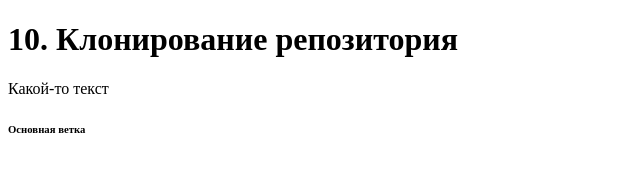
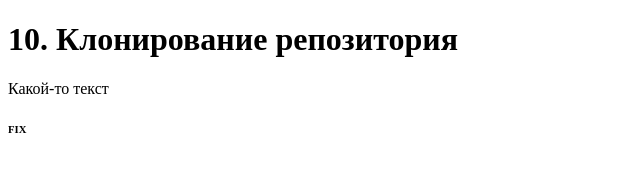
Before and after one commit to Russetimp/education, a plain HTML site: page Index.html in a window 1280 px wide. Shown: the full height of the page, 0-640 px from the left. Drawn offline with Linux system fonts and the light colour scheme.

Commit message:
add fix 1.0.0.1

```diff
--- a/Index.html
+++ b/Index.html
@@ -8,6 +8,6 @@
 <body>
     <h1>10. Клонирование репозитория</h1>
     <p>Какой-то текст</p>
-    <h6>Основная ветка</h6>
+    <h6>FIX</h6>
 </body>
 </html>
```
───
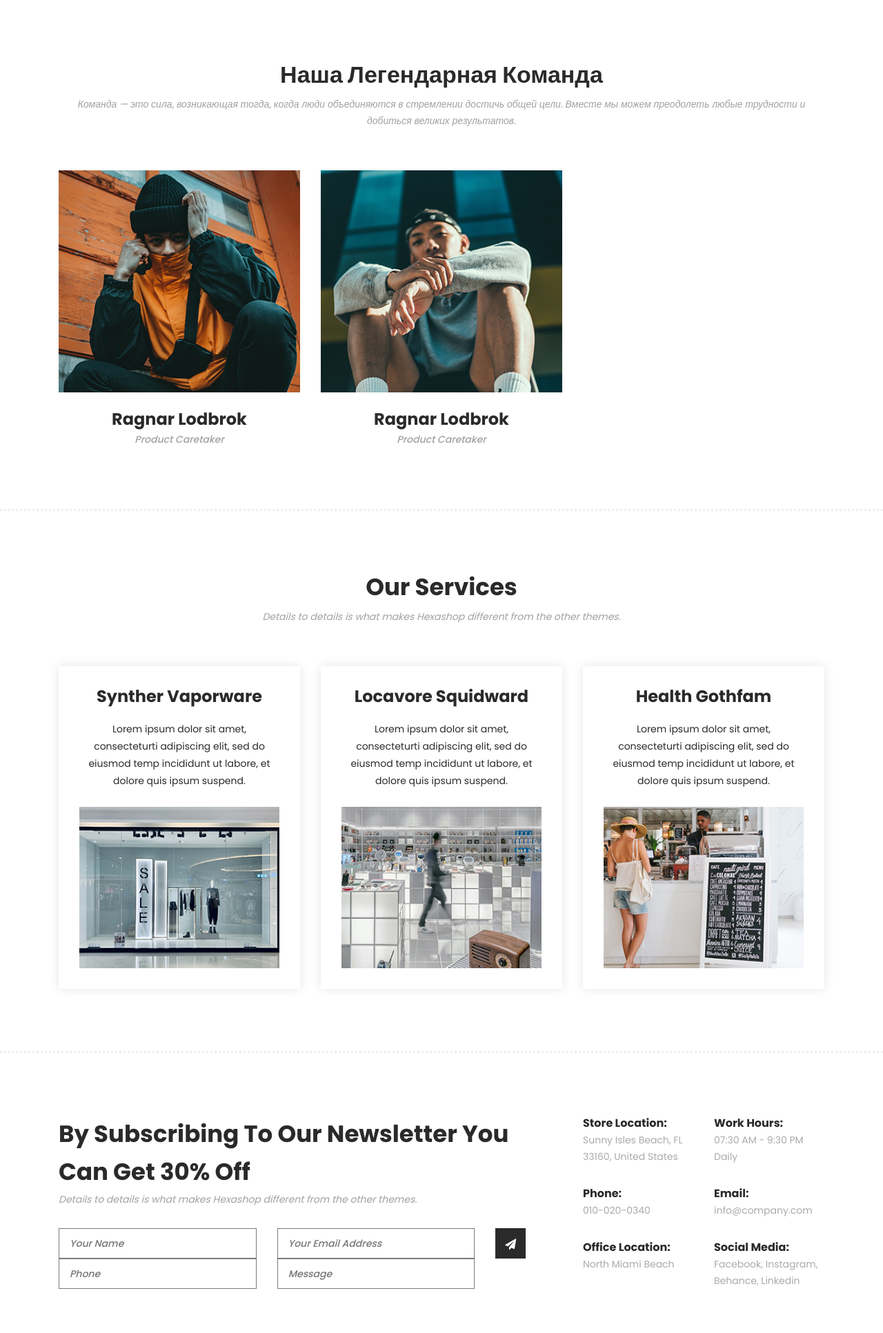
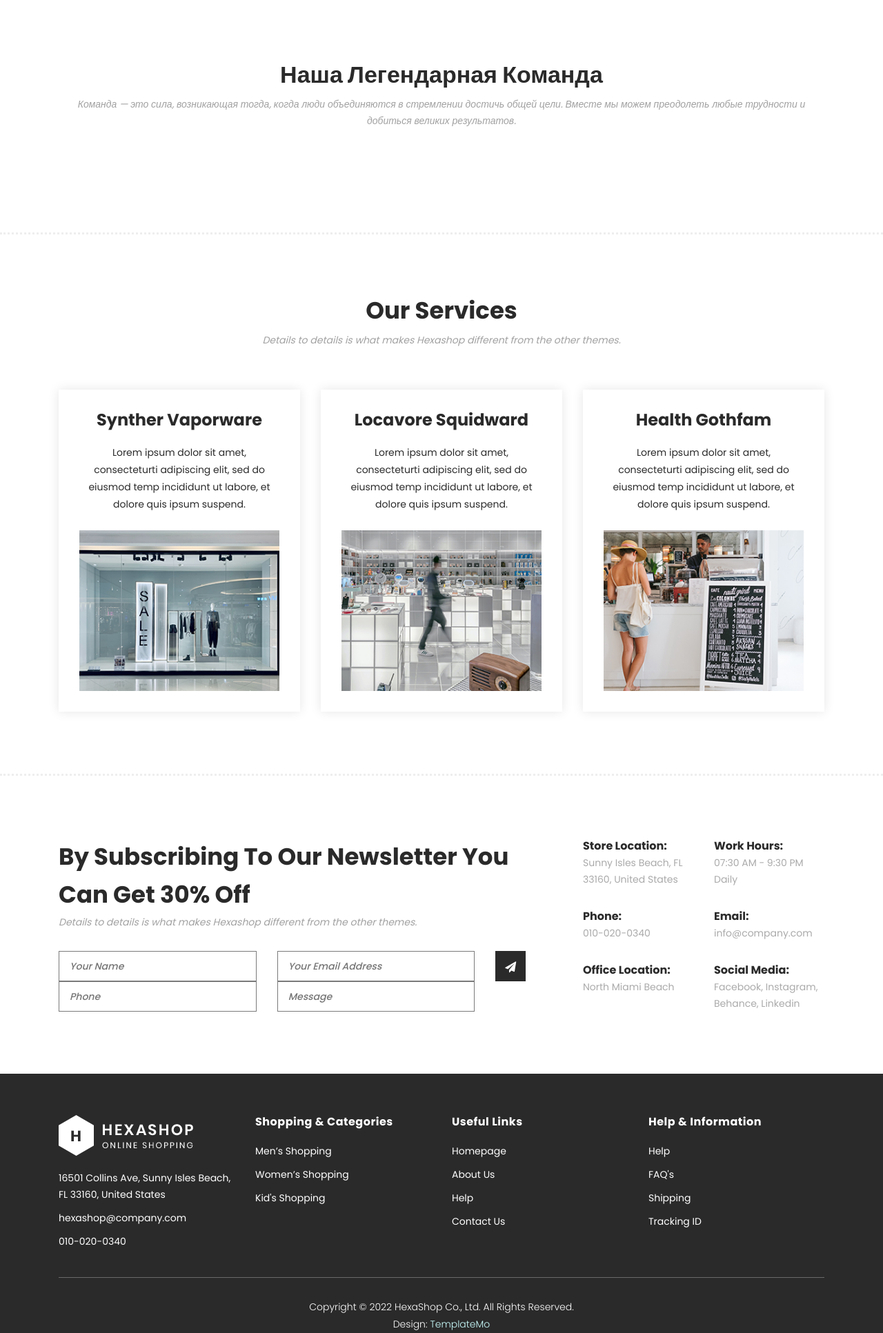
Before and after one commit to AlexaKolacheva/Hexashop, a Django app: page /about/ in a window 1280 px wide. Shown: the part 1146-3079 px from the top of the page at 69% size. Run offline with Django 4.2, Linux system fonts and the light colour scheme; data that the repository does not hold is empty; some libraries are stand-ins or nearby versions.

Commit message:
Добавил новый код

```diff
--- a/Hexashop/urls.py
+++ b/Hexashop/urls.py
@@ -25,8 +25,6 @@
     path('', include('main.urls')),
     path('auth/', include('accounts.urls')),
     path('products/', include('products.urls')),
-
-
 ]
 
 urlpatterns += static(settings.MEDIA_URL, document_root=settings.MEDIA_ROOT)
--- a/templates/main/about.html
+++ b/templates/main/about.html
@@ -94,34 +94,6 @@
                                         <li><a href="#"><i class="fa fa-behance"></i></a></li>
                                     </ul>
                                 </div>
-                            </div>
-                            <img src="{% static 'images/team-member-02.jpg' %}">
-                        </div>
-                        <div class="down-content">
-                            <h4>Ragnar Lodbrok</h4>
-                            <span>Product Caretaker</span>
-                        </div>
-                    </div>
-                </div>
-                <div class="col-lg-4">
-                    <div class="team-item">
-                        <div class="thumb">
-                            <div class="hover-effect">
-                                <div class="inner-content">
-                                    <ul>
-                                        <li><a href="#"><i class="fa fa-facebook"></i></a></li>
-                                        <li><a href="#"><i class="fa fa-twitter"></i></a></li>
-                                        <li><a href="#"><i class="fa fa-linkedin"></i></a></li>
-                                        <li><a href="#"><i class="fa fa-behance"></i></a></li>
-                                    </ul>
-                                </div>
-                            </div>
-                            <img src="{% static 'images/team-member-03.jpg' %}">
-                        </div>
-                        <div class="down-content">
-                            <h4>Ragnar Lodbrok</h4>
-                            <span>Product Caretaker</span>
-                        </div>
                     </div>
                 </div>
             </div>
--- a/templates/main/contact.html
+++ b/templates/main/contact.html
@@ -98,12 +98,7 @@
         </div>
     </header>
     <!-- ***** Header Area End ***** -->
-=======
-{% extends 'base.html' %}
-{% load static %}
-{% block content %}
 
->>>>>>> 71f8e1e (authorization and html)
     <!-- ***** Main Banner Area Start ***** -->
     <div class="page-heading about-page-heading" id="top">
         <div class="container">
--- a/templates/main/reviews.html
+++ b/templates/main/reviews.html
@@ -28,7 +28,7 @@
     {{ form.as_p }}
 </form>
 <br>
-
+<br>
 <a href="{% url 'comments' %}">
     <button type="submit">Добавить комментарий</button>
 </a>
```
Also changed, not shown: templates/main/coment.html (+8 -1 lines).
───
-- Work request --
The answer must be all the lines above that hold the word "urls".

-- Result --
--- a/Hexashop/urls.py
+++ b/Hexashop/urls.py
     path('', include('main.urls')),
     path('auth/', include('accounts.urls')),
     path('products/', include('products.urls')),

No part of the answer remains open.